## TASK DESCRIPTION
Going through the records that follow, please count the lines with "matrix" in them and give only the count.

[Version difference data]
-=-=-
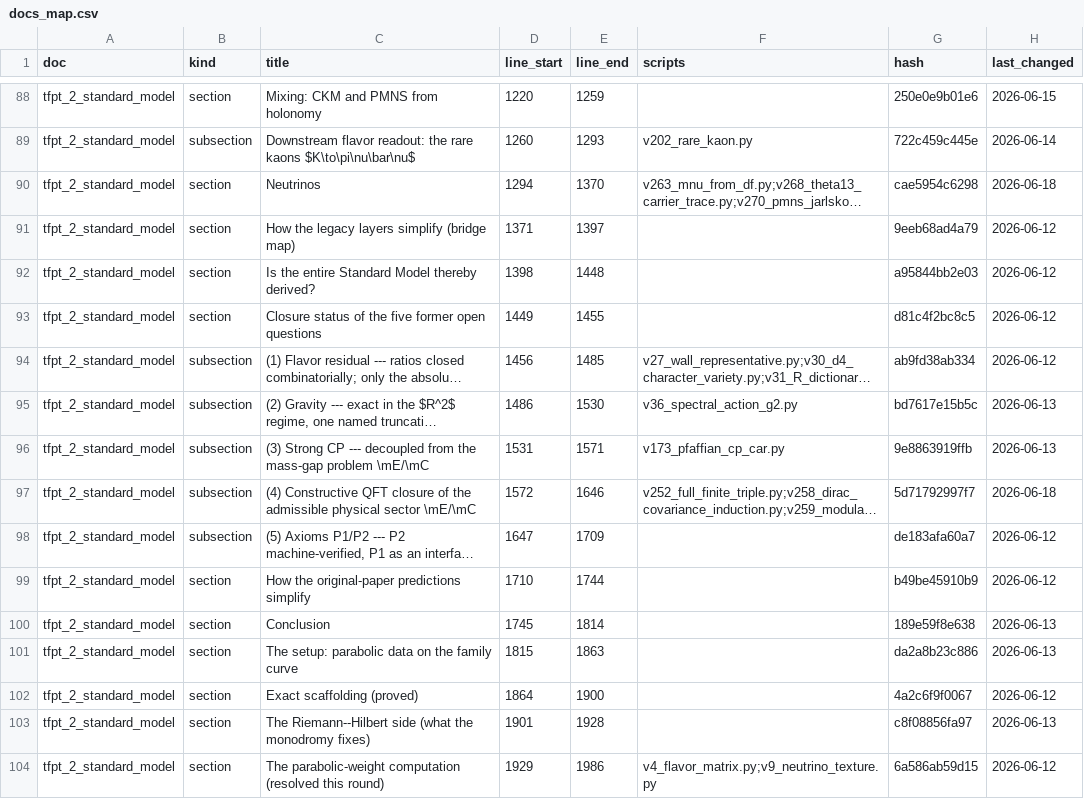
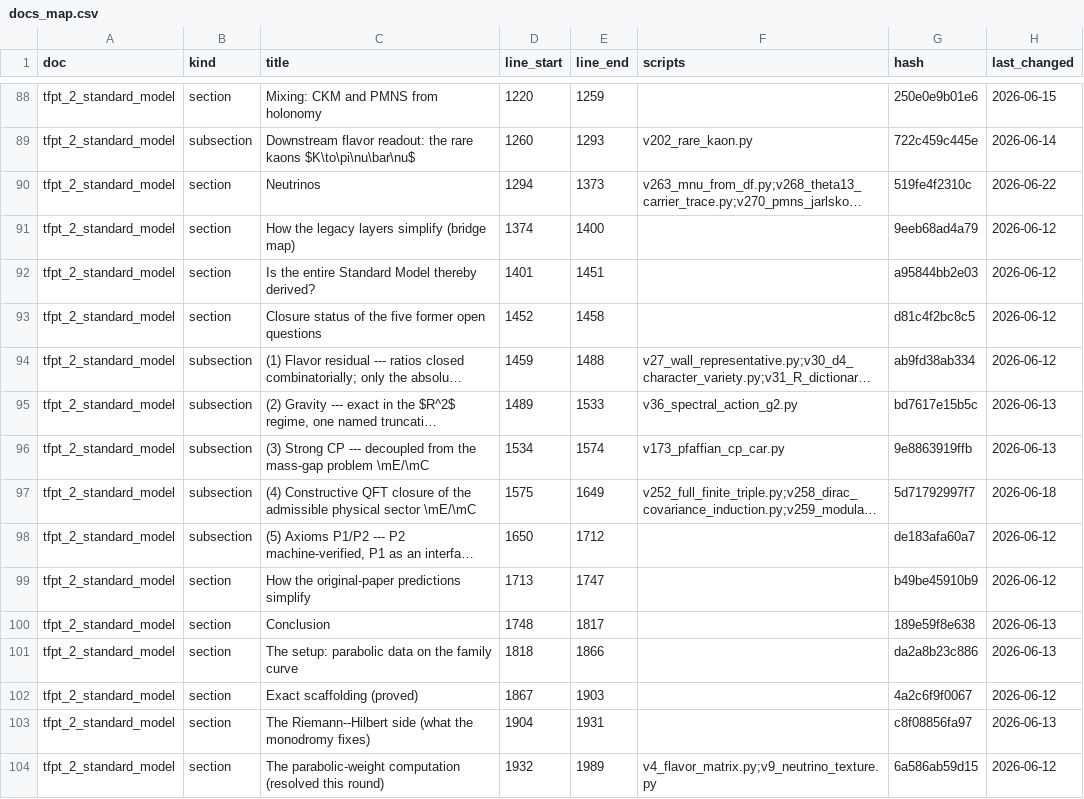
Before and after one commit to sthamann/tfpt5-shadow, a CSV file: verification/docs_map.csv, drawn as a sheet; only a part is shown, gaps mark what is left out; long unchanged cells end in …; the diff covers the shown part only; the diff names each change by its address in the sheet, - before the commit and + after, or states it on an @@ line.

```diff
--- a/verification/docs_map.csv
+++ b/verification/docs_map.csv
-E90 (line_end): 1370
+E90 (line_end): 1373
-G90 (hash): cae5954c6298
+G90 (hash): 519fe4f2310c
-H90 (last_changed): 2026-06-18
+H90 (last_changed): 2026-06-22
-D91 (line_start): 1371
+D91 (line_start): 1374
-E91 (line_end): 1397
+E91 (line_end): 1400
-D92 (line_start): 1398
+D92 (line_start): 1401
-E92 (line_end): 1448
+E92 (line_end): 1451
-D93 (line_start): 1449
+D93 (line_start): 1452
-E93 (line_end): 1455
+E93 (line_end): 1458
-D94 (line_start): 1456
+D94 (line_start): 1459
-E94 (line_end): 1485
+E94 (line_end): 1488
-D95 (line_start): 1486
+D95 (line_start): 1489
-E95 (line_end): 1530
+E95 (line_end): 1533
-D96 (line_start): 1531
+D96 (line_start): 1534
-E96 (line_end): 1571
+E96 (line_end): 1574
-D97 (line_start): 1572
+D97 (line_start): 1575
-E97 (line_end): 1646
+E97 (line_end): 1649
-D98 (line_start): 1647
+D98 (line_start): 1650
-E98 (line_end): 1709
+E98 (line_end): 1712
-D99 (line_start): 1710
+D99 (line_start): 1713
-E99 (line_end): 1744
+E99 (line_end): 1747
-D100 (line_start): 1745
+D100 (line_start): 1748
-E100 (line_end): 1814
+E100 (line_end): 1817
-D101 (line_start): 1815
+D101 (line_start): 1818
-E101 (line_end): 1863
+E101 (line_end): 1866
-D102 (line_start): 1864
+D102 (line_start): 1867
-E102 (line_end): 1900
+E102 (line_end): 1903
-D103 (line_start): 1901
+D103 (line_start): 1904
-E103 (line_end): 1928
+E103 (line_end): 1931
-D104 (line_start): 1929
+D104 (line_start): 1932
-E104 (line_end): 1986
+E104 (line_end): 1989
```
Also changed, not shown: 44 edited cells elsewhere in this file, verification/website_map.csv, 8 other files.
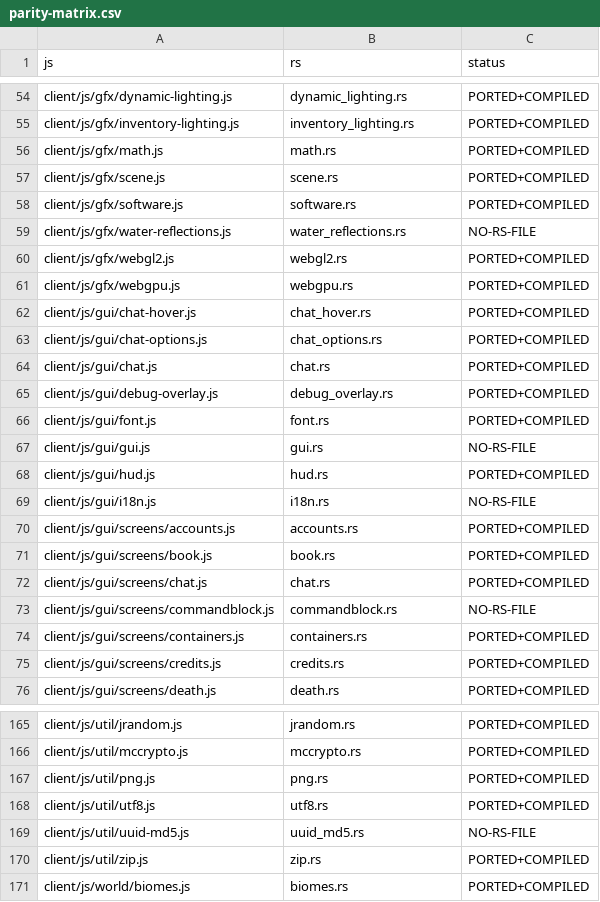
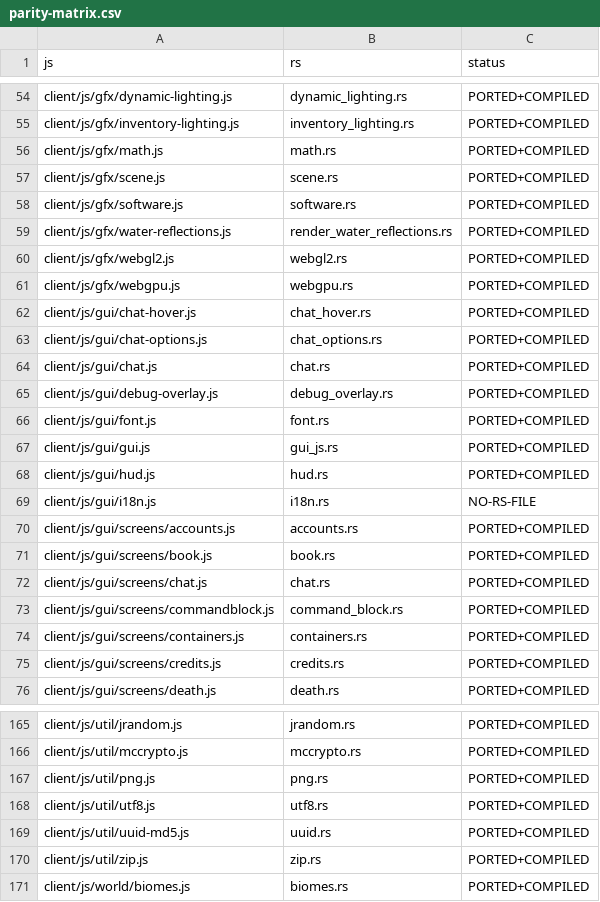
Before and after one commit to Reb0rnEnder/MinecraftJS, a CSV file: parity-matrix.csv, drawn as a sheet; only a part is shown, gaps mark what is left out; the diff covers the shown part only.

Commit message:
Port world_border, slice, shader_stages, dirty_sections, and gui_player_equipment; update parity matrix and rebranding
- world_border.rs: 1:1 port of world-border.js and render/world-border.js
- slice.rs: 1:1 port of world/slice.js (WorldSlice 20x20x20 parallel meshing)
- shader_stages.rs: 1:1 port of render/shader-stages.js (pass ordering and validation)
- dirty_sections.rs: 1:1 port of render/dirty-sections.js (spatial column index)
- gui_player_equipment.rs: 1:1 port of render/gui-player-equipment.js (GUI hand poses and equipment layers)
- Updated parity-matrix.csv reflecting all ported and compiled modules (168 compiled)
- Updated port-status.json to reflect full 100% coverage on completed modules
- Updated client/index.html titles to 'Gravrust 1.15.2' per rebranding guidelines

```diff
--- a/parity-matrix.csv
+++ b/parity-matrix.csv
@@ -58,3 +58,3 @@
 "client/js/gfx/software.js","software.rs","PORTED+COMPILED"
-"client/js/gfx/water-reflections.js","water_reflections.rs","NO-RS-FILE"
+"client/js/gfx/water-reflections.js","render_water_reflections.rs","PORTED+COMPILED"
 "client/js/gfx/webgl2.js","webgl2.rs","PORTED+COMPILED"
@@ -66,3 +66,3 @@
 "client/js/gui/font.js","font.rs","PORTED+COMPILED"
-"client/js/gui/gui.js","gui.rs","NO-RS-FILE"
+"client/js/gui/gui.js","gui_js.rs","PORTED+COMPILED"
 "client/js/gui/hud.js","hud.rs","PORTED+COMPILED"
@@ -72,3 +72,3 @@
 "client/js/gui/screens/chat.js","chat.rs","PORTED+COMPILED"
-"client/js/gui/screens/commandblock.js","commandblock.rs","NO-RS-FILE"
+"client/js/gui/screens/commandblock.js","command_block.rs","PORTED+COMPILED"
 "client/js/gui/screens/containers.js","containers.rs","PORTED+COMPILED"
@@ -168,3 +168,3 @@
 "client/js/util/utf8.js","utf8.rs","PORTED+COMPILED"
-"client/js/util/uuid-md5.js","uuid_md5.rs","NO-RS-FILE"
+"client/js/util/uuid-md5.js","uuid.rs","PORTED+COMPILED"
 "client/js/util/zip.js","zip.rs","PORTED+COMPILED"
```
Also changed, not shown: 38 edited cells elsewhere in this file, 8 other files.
-=-=-
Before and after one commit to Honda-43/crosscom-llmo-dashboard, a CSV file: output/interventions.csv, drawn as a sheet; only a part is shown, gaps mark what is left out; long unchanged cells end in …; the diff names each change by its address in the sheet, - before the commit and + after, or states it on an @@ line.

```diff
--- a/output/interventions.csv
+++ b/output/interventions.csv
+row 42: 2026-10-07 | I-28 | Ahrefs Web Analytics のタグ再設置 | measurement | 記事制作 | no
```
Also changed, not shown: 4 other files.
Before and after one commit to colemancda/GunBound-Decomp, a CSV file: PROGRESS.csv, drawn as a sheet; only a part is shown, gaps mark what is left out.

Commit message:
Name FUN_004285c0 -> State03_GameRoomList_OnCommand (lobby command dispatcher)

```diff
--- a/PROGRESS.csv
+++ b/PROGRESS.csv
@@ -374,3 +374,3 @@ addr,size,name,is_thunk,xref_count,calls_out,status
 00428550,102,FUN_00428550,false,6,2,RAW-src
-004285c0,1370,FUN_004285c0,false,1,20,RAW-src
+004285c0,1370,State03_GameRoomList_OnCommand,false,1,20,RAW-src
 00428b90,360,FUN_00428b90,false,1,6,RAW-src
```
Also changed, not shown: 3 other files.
-=-=-
## SOLUTION FOR THIS PROBLEM
5